The lines to copy are those with "website" in them. Pull each one from the entries below.
* * * * * * *
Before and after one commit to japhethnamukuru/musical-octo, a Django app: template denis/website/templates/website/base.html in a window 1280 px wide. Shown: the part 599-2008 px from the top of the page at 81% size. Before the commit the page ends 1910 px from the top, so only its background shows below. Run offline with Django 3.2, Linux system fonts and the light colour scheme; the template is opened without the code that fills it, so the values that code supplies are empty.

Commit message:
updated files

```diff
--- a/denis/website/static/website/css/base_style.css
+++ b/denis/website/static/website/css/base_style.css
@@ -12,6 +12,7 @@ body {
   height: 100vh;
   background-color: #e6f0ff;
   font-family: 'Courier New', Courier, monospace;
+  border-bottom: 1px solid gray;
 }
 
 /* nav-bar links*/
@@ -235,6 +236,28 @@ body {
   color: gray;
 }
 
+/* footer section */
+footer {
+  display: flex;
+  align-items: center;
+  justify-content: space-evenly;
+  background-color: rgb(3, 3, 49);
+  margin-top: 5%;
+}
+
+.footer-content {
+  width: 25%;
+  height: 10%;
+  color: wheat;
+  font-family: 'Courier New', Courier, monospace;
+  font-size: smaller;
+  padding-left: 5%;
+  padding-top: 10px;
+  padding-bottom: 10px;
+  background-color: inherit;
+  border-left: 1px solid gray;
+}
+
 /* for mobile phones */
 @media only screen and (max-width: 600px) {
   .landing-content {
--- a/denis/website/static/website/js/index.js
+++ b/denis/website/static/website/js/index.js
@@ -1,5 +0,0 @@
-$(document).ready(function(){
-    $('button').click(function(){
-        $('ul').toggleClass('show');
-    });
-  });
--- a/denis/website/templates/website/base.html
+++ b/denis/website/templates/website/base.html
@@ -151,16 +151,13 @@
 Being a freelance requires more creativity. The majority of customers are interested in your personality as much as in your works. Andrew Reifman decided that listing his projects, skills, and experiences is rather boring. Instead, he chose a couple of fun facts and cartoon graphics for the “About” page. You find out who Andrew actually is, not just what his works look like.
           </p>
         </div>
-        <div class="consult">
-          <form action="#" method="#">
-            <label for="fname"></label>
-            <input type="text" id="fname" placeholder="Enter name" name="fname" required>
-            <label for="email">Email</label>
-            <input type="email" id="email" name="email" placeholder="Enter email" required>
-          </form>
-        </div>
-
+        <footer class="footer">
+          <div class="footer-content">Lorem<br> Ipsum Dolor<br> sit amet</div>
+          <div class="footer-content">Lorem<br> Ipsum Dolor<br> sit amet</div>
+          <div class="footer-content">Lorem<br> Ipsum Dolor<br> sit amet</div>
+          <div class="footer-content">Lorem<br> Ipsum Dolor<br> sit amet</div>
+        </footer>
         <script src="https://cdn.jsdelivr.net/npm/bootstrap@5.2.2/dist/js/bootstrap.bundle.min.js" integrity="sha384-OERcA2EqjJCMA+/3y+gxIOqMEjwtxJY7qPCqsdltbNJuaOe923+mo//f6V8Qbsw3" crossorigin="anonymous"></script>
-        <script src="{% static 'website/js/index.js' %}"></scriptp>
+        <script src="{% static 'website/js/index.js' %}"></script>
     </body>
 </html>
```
* * * * * * *
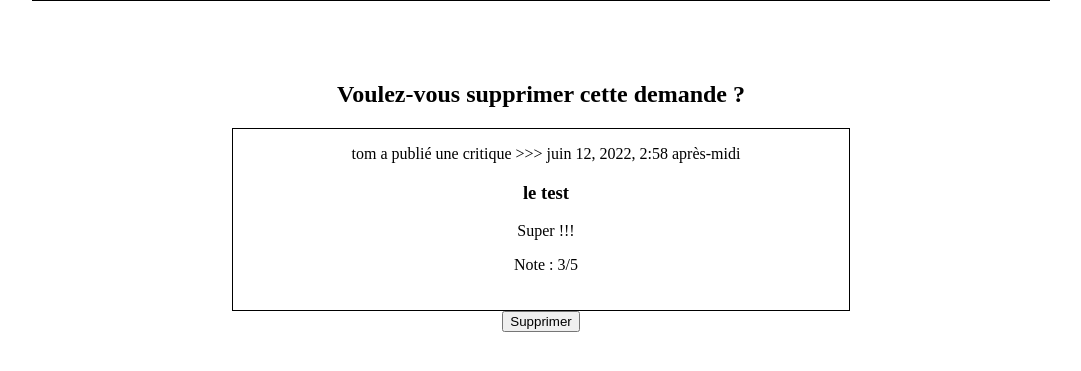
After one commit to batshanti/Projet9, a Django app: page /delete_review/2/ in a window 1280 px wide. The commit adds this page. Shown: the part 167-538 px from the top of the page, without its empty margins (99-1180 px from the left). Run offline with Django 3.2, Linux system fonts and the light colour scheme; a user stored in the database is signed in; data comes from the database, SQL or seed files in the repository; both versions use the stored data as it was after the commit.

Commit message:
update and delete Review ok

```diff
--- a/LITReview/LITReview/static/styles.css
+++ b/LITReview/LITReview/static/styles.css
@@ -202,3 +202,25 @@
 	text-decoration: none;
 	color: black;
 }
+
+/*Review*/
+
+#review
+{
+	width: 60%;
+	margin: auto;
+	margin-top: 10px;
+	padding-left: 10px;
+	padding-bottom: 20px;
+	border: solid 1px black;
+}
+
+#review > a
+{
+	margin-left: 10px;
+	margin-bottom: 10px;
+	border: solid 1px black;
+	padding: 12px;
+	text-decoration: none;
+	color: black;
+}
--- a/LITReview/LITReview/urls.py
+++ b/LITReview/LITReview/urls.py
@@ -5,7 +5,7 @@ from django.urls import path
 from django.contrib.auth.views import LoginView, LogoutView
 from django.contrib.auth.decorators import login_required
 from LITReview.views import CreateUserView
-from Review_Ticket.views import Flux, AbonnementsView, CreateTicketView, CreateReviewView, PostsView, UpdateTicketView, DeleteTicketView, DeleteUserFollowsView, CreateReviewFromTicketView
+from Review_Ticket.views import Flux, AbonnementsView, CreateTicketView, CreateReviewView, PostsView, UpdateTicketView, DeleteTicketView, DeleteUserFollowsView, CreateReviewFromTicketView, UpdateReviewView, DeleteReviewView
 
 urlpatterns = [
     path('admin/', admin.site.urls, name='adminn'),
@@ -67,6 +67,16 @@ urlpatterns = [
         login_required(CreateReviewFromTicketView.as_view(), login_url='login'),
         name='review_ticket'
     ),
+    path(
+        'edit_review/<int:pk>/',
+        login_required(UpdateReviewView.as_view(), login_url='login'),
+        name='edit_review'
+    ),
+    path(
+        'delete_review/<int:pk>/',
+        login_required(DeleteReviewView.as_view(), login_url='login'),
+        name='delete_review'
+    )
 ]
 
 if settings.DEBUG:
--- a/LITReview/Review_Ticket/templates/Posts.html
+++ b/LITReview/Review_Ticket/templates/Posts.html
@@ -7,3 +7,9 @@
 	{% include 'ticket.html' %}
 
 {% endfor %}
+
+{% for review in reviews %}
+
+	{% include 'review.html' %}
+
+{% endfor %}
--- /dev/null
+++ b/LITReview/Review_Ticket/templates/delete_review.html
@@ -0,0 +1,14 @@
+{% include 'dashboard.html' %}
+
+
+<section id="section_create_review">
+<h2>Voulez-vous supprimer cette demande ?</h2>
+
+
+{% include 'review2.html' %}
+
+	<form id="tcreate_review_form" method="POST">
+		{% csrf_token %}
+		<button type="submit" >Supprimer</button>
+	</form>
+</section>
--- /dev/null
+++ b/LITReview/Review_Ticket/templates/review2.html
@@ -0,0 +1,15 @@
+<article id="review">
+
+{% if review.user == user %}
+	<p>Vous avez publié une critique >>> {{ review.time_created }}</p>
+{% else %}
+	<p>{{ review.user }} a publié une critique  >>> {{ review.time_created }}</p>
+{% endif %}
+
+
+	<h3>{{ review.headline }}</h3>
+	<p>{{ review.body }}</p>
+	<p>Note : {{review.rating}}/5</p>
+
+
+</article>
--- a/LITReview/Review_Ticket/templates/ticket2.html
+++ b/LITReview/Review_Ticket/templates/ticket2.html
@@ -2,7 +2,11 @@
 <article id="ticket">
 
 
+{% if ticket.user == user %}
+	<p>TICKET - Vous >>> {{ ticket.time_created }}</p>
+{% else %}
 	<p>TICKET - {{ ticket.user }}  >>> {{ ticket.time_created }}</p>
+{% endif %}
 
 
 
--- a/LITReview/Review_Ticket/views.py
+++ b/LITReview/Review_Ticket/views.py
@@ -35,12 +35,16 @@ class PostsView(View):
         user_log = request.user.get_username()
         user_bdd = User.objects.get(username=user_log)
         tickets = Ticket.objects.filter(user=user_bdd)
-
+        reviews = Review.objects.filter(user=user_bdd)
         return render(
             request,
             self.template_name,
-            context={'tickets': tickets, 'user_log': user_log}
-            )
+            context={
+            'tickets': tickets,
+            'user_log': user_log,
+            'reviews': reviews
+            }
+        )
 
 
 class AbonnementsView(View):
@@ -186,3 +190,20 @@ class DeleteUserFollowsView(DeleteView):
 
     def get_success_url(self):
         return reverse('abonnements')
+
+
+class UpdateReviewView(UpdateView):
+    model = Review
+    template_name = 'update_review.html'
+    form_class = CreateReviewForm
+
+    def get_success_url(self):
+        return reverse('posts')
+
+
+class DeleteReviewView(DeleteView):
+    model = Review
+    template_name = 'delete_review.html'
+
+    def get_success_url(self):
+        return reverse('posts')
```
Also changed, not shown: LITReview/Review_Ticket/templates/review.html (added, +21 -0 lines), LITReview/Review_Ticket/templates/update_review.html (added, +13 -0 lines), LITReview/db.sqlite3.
* * * * * * *
**Exercise response**
Before and after one commit to japhethnamukuru/musical-octo, a Django app: template denis/website/templates/website/base.html in a window 1280 px wide. Shown: the part 599-2008 px from the top of the page at 81% size. Before the commit the page ends 1910 px from the top, so only its background shows below. Run offline with Django 3.2, Linux system fonts and the light colour scheme; the template is opened without the code that fills it, so the values that code supplies are empty.
--- a/denis/website/static/website/css/base_style.css
+++ b/denis/website/static/website/css/base_style.css
--- a/denis/website/static/website/js/index.js
+++ b/denis/website/static/website/js/index.js
--- a/denis/website/templates/website/base.html
+++ b/denis/website/templates/website/base.html
-        <script src="{% static 'website/js/index.js' %}"></scriptp>
+        <script src="{% static 'website/js/index.js' %}"></script>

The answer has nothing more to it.